As if having the pandemic affect every aspect of our waking lives is not enough, new research is showing that it might be wreaking havoc on your teeth during your sleeping hours. According to the Department of Oral Medicine at the University of Washington’s School of Dentistry, there are now epidemic numbers of patients who are suffering from jaw muscle pain and TMJ. Apparently, the stress and worry are now taking their toll on our dental health as well.
The Prevalence Rates Pre-COVID Estimates of Bruxism
Estimates indicate that nearly ten percent of adults, and as many as 15% of children, grind or clench their teeth at night. Roughly 8% of middle-aged adults have sleep bruxism, and 3% of elderly adults grind their teeth while sleeping. Although those numbers seem somewhat low, when you consider the population as a whole, the pandemic has increased the percentages significantly. And it has quickly become a condition that needs to be addressed by oral professionals around the nation.
Teeth grinding TMJ Treatment
What is TMJ?
TMJ is a disorder of the temporomandibular joint, which is the joint that connects your skull to your jawbone. TMJ can lead to jaw pain and decreased control of jaw movement. Although it can sometimes be difficult to decipher what is causing TMJ symptoms, there are several known contributing factors, but one of the most prominent is grinding or clenching your teeth (bruxism). For many patients, wearing a mouthguard can help to reduce the symptoms of TMJ by disallowing patients to clench or grind their teeth while sleeping. But there are other alternatives as well.
How Botox Treats TMJ
Botox is a neuromodulator protein that has many uses in the medical field, one is to treat the symptoms associated with TMJ. It can help to alleviate jaw tension, lockjaw, and headaches that stem from habitually grinding or clenching your teeth. A 2012 study concluded that Botox significantly increased jaw control and decreased pain for those who participated. For patients who don’t get relief from wearing a mouthguard, or simply don’t want the hassle of it, Botox is an excellent and cheap alternative.
The Benefits of TMJ for Botox
Botox works by blocking nerve signals that can lead to pain and muscle dysfunction.

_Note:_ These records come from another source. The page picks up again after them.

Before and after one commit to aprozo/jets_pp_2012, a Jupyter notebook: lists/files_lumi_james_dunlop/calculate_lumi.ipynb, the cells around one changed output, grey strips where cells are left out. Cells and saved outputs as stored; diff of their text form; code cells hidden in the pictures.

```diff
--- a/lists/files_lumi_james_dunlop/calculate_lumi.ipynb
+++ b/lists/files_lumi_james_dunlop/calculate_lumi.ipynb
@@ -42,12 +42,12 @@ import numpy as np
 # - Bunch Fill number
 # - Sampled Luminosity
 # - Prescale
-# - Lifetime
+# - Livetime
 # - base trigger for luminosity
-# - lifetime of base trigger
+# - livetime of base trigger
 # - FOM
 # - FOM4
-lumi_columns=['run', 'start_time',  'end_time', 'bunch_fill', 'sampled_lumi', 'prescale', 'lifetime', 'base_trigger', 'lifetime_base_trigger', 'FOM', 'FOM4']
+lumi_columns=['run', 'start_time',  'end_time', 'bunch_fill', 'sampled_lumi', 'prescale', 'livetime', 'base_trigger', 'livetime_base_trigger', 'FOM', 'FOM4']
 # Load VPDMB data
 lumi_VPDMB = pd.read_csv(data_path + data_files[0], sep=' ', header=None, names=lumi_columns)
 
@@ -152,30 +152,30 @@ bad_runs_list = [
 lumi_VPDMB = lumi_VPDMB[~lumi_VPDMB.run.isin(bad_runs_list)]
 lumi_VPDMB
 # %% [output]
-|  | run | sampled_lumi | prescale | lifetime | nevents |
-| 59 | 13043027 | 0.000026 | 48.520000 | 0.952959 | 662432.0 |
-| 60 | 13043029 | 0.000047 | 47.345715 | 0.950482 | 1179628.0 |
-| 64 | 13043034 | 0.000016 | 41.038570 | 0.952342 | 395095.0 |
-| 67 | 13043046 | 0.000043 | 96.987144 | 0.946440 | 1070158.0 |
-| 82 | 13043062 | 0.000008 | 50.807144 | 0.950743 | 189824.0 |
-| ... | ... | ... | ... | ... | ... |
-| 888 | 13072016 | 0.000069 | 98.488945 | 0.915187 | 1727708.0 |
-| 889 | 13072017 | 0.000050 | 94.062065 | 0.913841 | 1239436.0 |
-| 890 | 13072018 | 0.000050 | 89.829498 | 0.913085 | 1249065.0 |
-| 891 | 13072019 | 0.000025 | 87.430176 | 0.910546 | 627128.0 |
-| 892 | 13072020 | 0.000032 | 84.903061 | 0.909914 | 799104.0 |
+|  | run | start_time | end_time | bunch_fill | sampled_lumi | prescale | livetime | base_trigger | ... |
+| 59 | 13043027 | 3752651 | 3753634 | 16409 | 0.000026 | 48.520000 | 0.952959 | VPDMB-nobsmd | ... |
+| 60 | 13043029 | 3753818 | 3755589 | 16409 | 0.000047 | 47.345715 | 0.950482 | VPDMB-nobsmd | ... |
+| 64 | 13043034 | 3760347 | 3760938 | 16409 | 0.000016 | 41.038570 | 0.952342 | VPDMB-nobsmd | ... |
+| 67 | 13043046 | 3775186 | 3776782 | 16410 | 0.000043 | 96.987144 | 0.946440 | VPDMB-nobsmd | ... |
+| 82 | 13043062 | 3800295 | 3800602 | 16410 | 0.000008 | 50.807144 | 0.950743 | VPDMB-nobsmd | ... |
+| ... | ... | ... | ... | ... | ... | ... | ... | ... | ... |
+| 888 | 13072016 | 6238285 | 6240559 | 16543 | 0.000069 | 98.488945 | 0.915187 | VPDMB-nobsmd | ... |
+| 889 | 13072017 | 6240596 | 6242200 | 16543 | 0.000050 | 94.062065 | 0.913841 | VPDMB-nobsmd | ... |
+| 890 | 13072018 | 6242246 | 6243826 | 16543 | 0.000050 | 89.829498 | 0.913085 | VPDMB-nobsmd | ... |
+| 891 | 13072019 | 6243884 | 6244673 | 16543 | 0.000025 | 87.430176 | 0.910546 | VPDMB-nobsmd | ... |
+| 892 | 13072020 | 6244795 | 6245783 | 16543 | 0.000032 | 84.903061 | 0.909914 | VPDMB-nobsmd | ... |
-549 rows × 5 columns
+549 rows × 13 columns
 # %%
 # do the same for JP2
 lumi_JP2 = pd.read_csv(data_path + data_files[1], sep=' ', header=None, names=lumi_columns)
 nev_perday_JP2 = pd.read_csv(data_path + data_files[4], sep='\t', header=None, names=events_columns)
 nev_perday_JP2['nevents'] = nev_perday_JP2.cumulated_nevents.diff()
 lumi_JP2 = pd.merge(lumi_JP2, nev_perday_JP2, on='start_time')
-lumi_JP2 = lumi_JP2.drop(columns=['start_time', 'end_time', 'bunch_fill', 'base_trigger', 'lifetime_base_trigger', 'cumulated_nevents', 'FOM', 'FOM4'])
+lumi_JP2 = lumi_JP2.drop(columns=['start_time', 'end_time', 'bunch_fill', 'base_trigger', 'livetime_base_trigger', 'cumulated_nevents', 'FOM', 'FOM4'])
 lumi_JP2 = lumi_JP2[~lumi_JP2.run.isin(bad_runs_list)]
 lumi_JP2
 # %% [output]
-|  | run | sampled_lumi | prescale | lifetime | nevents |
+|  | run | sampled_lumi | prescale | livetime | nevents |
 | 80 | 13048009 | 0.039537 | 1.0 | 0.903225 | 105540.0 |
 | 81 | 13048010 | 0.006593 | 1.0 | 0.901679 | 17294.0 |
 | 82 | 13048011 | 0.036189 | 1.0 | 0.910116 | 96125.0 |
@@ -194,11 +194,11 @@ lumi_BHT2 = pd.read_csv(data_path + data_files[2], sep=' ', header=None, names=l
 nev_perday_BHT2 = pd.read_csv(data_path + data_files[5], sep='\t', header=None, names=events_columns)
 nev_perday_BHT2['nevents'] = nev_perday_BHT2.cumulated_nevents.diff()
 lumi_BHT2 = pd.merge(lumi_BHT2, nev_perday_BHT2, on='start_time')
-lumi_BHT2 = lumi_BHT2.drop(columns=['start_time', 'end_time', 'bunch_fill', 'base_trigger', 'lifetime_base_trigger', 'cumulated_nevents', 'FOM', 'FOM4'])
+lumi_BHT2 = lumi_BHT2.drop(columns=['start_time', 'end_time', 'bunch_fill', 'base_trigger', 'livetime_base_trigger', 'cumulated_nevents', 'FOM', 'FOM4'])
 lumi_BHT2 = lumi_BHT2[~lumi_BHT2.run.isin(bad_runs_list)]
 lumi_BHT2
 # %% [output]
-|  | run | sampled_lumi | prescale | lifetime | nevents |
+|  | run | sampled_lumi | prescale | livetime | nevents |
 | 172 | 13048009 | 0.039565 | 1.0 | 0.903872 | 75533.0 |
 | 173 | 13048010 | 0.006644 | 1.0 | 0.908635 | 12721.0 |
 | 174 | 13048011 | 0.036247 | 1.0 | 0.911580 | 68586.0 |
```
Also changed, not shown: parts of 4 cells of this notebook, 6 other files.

Unlike other surgical options that are highly invasive, Botox is a safe and effective treatment with very few, if any, adverse side effects. It is also a very cost-effective and lasting solution. Once you allow the jaw muscle to relax, you should experience immediate results.
At Tatum Dentistry, we understand how hard the past several months have been for us all. We are taking every precaution to keep our patients safe and encourage you to keep your regularly scheduled exams for preventative oral care. If you are experiencing headaches, jaw pain, or muscle coordination issues, contact our office for an exam today.